■ **WHAT NEEDS TO BE DONE**: What lines of the listing below contain the word "index"? Copy each of them out.

■ **SUPPLIED RECORDS**:
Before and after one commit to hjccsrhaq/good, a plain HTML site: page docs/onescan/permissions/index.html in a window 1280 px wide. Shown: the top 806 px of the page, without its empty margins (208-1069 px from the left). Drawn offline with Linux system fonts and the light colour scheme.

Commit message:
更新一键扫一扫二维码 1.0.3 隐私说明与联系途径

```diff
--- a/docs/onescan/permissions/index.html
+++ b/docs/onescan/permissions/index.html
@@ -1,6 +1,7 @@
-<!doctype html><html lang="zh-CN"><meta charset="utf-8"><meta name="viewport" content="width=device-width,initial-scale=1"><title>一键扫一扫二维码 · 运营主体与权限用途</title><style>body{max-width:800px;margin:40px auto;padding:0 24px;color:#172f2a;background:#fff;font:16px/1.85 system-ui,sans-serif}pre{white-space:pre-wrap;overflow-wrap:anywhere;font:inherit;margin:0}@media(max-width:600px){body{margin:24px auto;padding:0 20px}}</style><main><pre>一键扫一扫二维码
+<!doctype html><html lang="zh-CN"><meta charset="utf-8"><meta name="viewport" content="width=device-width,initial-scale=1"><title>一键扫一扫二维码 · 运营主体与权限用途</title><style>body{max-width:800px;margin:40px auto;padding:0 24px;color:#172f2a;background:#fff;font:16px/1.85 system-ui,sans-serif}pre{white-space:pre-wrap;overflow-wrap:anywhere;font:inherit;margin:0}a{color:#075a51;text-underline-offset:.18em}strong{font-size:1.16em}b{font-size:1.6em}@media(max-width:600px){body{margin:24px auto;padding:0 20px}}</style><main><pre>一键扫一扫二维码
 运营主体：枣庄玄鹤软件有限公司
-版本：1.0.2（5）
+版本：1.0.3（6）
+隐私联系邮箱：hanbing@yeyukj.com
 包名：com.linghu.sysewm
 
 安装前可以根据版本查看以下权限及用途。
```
* * *
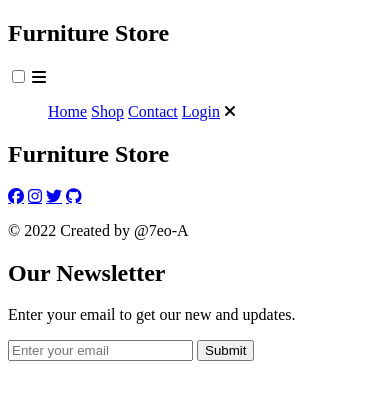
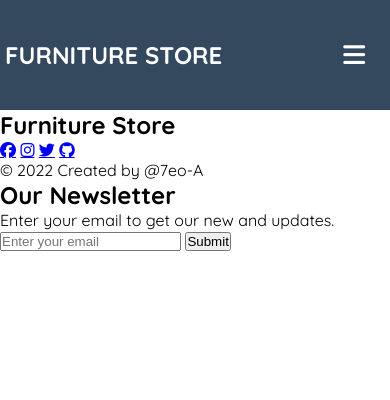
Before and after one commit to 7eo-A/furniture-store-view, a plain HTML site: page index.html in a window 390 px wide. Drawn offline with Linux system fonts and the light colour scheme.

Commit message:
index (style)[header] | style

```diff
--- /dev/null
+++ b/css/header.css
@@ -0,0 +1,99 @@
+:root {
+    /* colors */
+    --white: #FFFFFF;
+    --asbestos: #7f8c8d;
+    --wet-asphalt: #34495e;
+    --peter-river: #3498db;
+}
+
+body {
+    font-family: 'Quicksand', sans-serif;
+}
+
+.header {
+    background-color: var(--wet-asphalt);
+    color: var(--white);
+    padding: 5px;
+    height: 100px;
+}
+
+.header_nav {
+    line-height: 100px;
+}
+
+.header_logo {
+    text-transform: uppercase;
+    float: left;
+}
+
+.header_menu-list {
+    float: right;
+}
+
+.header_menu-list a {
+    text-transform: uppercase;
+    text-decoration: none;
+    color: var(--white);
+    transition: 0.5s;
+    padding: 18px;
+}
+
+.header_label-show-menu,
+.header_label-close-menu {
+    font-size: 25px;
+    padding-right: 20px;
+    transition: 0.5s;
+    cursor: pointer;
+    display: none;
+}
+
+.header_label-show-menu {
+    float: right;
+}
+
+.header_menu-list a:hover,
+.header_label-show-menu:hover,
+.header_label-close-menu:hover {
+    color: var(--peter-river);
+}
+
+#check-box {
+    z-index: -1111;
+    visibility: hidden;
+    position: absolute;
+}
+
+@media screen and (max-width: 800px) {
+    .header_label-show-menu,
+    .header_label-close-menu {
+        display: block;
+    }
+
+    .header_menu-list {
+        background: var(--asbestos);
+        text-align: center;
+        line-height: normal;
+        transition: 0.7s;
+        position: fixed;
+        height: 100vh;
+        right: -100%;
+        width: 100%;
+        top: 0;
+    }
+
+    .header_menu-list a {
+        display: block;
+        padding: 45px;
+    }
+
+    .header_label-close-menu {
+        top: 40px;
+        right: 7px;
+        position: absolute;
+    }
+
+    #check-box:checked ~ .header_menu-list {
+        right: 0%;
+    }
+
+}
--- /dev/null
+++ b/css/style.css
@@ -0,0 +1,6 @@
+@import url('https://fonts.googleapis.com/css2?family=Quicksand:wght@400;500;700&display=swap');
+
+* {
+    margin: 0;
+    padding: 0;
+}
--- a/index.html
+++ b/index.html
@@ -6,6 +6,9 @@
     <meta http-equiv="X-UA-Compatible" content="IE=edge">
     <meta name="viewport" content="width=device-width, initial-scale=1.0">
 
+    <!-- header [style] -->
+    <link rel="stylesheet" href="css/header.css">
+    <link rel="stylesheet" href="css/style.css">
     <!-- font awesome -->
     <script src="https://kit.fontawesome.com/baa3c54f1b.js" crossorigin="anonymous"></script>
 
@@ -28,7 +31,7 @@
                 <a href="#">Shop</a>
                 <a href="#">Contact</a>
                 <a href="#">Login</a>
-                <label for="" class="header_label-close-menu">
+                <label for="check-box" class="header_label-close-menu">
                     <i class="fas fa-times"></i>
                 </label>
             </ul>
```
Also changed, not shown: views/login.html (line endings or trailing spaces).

■ **SOLUTION FOR THIS TASK**:
Before and after one commit to hjccsrhaq/good, a plain HTML site: page docs/onescan/permissions/index.html in a window 1280 px wide. Shown: the top 806 px of the page, without its empty margins (208-1069 px from the left). Drawn offline with Linux system fonts and the light colour scheme.
--- a/docs/onescan/permissions/index.html
+++ b/docs/onescan/permissions/index.html
Before and after one commit to 7eo-A/furniture-store-view, a plain HTML site: page index.html in a window 390 px wide. Drawn offline with Linux system fonts and the light colour scheme.
index (style)[header] | style
+    z-index: -1111;
--- a/index.html
+++ b/index.html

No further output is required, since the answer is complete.